* **Data records**
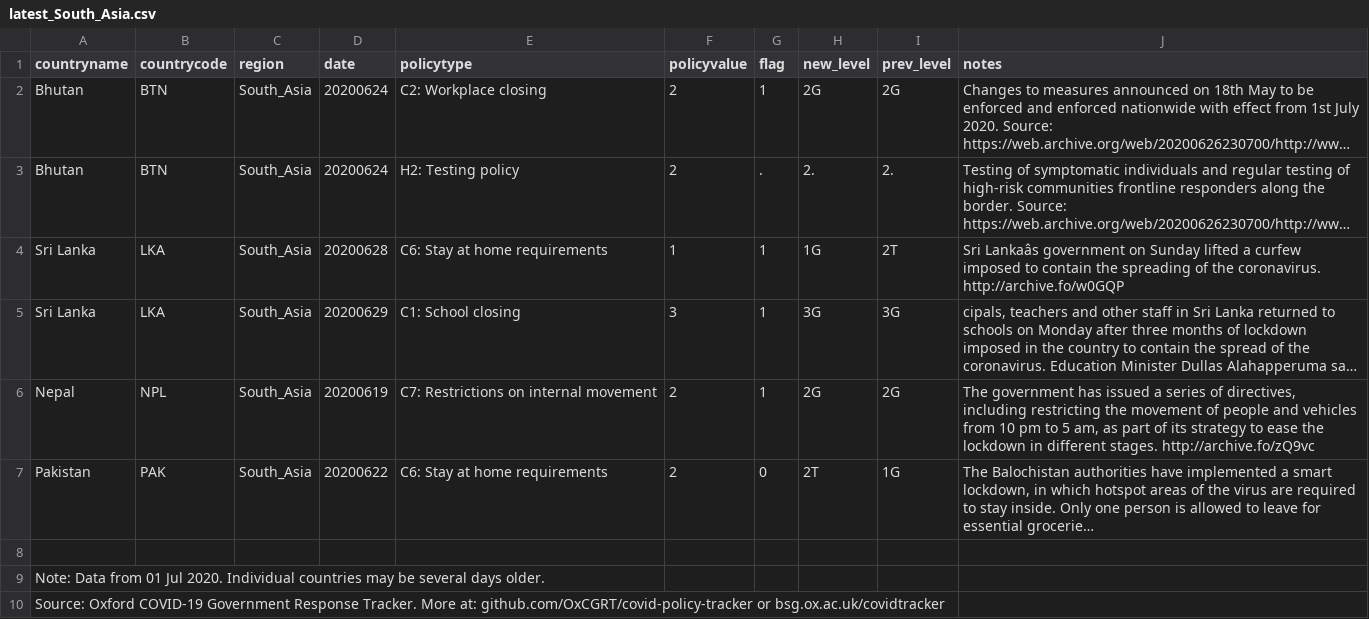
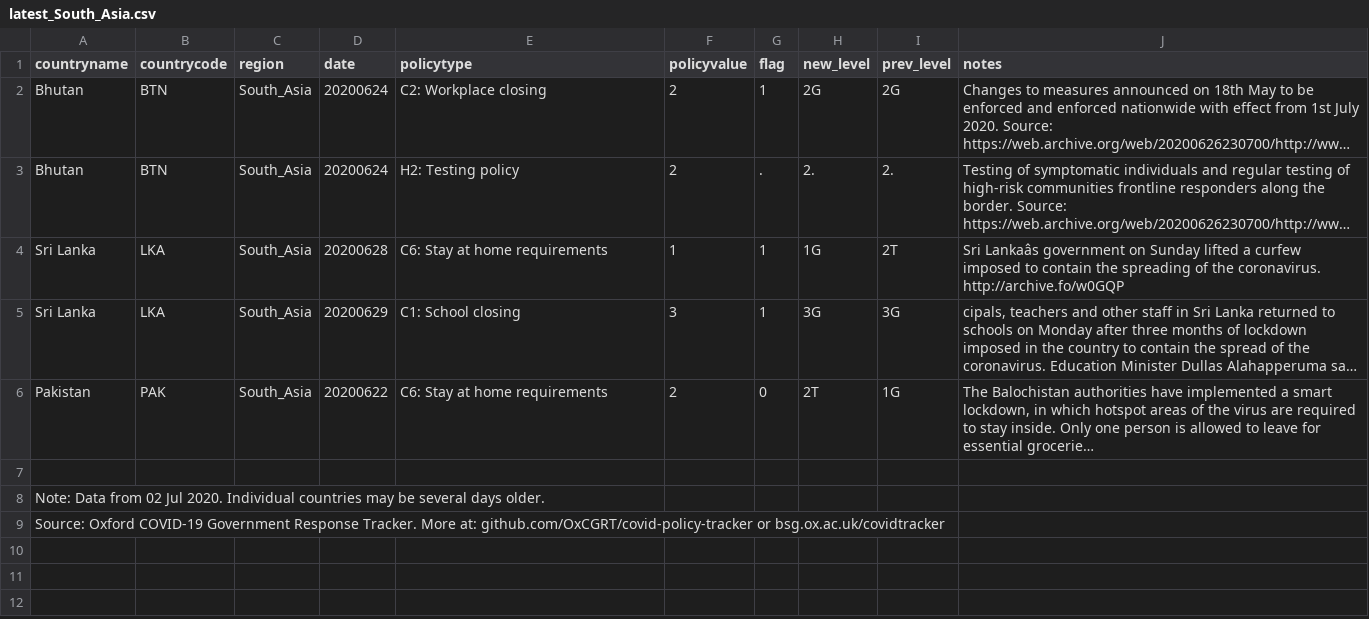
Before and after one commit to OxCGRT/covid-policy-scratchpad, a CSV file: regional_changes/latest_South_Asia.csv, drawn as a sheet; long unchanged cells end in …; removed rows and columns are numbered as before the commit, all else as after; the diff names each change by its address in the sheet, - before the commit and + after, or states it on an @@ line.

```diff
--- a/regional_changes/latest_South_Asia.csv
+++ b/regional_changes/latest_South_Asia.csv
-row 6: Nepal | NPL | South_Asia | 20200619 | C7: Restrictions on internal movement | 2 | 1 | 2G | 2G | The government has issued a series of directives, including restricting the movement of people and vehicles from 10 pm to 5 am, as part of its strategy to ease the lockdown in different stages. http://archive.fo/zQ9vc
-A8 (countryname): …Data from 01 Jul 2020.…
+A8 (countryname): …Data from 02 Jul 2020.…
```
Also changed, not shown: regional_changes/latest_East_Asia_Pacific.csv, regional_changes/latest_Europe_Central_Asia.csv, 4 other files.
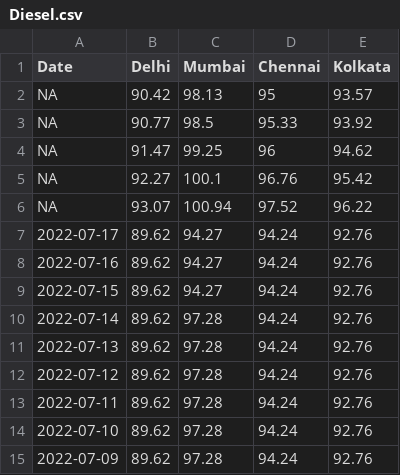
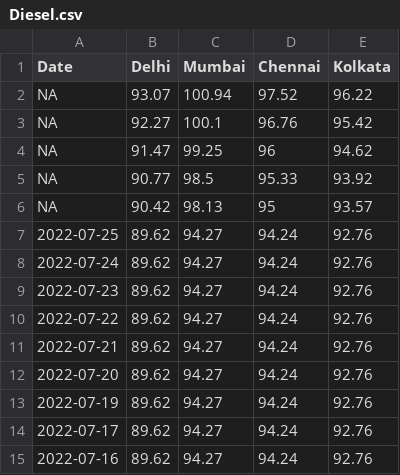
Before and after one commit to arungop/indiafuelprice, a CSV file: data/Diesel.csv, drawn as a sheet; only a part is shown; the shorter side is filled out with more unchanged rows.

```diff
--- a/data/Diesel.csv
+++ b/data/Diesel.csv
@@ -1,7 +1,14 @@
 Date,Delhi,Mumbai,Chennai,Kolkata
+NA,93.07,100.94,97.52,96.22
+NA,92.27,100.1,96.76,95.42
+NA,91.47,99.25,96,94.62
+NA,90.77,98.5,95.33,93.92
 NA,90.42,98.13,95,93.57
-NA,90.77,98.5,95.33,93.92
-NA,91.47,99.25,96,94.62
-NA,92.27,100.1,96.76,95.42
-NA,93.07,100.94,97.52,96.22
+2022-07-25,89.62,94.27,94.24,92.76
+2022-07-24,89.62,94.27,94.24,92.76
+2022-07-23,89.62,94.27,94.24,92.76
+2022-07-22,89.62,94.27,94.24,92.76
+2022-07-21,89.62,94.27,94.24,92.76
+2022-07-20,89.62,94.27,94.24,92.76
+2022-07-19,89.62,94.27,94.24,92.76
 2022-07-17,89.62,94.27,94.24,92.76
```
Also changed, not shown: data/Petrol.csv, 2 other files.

* **Task instructions**
Give every entry back unchanged, with no pictures.

* **Exercise answer**
Before and after one commit to OxCGRT/covid-policy-scratchpad, a CSV file: regional_changes/latest_South_Asia.csv, drawn as a sheet; long unchanged cells end in …; removed rows and columns are numbered as before the commit, all else as after; the diff names each change by its address in the sheet, - before the commit and + after, or states it on an @@ line.

```diff
--- a/regional_changes/latest_South_Asia.csv
+++ b/regional_changes/latest_South_Asia.csv
-row 6: Nepal | NPL | South_Asia | 20200619 | C7: Restrictions on internal movement | 2 | 1 | 2G | 2G | The government has issued a series of directives, including restricting the movement of people and vehicles from 10 pm to 5 am, as part of its strategy to ease the lockdown in different stages. http://archive.fo/zQ9vc
-A8 (countryname): …Data from 01 Jul 2020.…
+A8 (countryname): …Data from 02 Jul 2020.…
```
Also changed, not shown: regional_changes/latest_East_Asia_Pacific.csv, regional_changes/latest_Europe_Central_Asia.csv, 4 other files.
Before and after one commit to arungop/indiafuelprice, a CSV file: data/Diesel.csv, drawn as a sheet; only a part is shown; the shorter side is filled out with more unchanged rows.

```diff
--- a/data/Diesel.csv
+++ b/data/Diesel.csv
@@ -1,7 +1,14 @@
 Date,Delhi,Mumbai,Chennai,Kolkata
+NA,93.07,100.94,97.52,96.22
+NA,92.27,100.1,96.76,95.42
+NA,91.47,99.25,96,94.62
+NA,90.77,98.5,95.33,93.92
 NA,90.42,98.13,95,93.57
-NA,90.77,98.5,95.33,93.92
-NA,91.47,99.25,96,94.62
-NA,92.27,100.1,96.76,95.42
-NA,93.07,100.94,97.52,96.22
+2022-07-25,89.62,94.27,94.24,92.76
+2022-07-24,89.62,94.27,94.24,92.76
+2022-07-23,89.62,94.27,94.24,92.76
+2022-07-22,89.62,94.27,94.24,92.76
+2022-07-21,89.62,94.27,94.24,92.76
+2022-07-20,89.62,94.27,94.24,92.76
+2022-07-19,89.62,94.27,94.24,92.76
 2022-07-17,89.62,94.27,94.24,92.76
```
Also changed, not shown: data/Petrol.csv, 2 other files.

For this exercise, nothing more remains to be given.